__Required work__.
Reproduce exactly the lines below from the one containing "to LaurentFE/zelda-pygame-training, a" through the one containing "Also changed, not shown: 9", including both, and nothing else.

__Source material__.
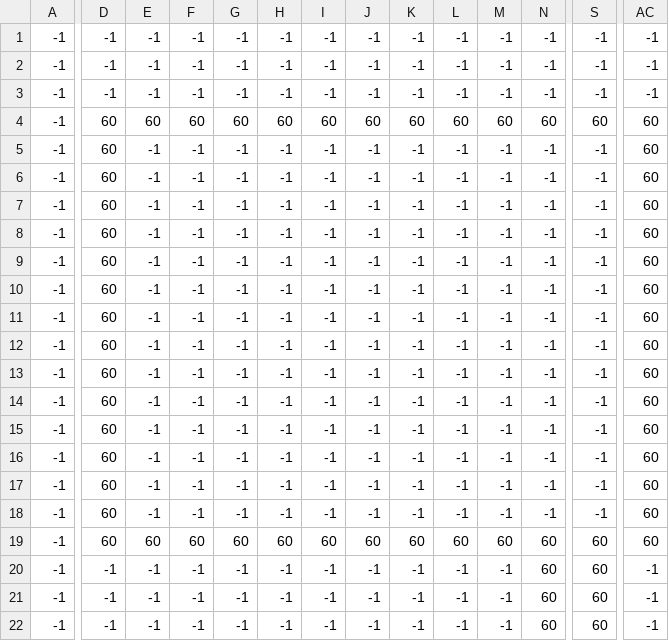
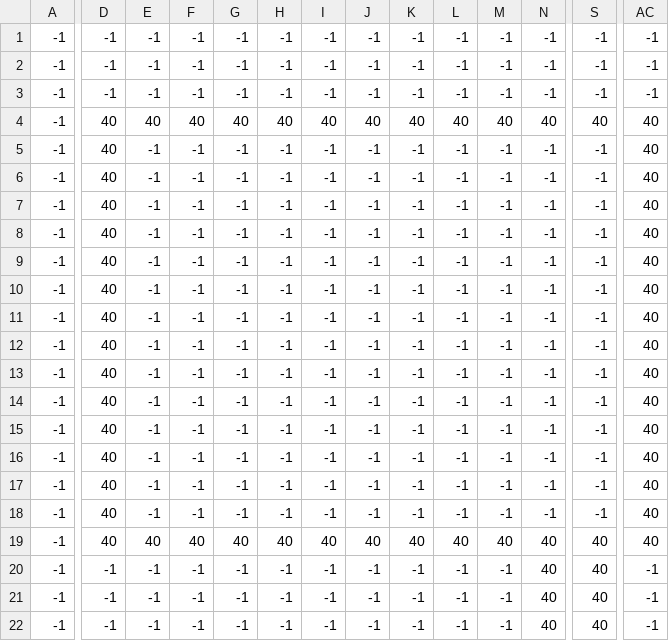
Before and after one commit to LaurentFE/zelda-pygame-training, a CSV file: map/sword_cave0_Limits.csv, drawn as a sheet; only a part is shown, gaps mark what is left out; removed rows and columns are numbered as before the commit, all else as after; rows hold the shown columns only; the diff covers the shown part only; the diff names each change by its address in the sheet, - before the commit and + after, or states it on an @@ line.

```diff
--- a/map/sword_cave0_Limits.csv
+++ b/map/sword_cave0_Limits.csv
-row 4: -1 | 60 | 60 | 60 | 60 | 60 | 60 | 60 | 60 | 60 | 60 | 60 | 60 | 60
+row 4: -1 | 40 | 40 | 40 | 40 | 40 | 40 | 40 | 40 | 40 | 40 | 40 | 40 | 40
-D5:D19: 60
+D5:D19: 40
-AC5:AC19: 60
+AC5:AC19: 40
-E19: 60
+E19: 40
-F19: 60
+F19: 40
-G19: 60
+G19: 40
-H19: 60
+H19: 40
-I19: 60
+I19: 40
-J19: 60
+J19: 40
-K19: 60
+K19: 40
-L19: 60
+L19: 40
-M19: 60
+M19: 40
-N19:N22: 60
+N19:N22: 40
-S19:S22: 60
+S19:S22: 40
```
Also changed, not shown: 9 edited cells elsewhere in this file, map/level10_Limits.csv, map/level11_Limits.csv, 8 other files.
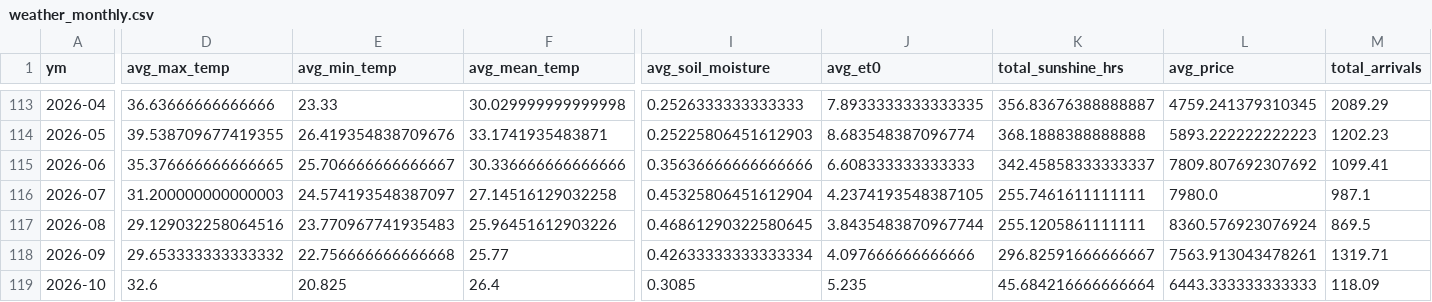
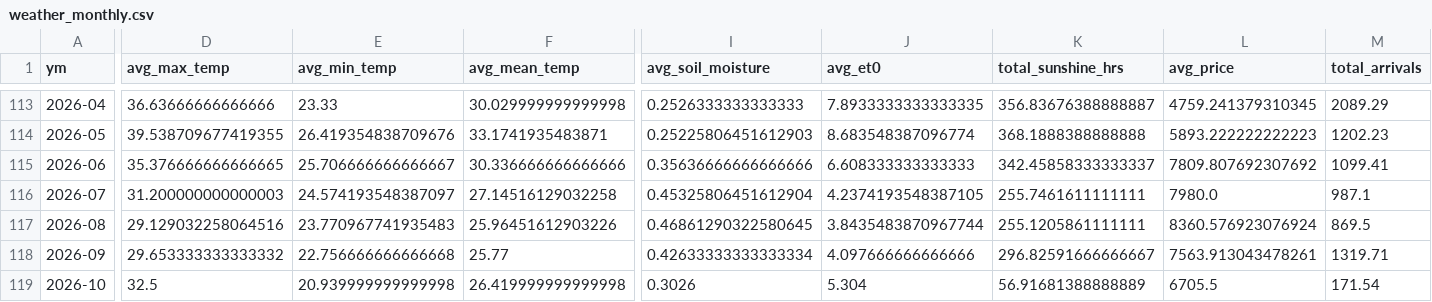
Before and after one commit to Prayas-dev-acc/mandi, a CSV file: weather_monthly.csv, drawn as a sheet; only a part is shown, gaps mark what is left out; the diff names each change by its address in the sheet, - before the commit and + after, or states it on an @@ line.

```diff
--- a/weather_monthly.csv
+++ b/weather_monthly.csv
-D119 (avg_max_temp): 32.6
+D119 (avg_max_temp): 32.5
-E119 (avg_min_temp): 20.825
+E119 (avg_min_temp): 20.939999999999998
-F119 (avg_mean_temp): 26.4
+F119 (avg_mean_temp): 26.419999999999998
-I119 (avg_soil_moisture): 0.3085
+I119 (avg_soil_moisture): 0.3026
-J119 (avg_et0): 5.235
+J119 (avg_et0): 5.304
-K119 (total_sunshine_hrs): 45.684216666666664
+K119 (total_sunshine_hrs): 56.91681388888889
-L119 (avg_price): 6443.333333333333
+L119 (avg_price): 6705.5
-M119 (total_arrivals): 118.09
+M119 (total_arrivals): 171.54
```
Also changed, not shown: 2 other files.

==

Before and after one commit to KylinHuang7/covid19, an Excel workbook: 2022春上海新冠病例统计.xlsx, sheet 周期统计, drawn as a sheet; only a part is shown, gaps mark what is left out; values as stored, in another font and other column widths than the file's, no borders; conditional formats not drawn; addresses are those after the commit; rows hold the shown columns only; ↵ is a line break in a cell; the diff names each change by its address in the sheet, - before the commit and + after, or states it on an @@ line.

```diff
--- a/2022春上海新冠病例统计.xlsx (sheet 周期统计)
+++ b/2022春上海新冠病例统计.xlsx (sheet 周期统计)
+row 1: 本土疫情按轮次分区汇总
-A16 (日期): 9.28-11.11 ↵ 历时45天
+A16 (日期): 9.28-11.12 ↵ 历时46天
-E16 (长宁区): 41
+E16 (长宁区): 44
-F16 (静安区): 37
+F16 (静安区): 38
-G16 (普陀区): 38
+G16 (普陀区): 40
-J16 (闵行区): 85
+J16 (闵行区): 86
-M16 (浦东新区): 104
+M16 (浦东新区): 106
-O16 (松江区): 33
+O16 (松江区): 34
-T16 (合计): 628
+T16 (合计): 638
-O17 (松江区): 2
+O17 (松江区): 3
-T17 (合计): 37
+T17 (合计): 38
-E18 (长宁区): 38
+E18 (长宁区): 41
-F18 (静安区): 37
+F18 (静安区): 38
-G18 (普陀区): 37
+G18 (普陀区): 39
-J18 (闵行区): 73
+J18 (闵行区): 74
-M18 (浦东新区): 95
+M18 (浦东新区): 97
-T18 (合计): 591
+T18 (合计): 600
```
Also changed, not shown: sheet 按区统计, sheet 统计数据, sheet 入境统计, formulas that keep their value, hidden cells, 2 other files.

__Reply__.
Before and after one commit to LaurentFE/zelda-pygame-training, a CSV file: map/sword_cave0_Limits.csv, drawn as a sheet; only a part is shown, gaps mark what is left out; removed rows and columns are numbered as before the commit, all else as after; rows hold the shown columns only; the diff covers the shown part only; the diff names each change by its address in the sheet, - before the commit and + after, or states it on an @@ line.

```diff
--- a/map/sword_cave0_Limits.csv
+++ b/map/sword_cave0_Limits.csv
-row 4: -1 | 60 | 60 | 60 | 60 | 60 | 60 | 60 | 60 | 60 | 60 | 60 | 60 | 60
+row 4: -1 | 40 | 40 | 40 | 40 | 40 | 40 | 40 | 40 | 40 | 40 | 40 | 40 | 40
-D5:D19: 60
+D5:D19: 40
-AC5:AC19: 60
+AC5:AC19: 40
-E19: 60
+E19: 40
-F19: 60
+F19: 40
-G19: 60
+G19: 40
-H19: 60
+H19: 40
-I19: 60
+I19: 40
-J19: 60
+J19: 40
-K19: 60
+K19: 40
-L19: 60
+L19: 40
-M19: 60
+M19: 40
-N19:N22: 60
+N19:N22: 40
-S19:S22: 60
+S19:S22: 40
```
Also changed, not shown: 9 edited cells elsewhere in this file, map/level10_Limits.csv, map/level11_Limits.csv, 8 other files.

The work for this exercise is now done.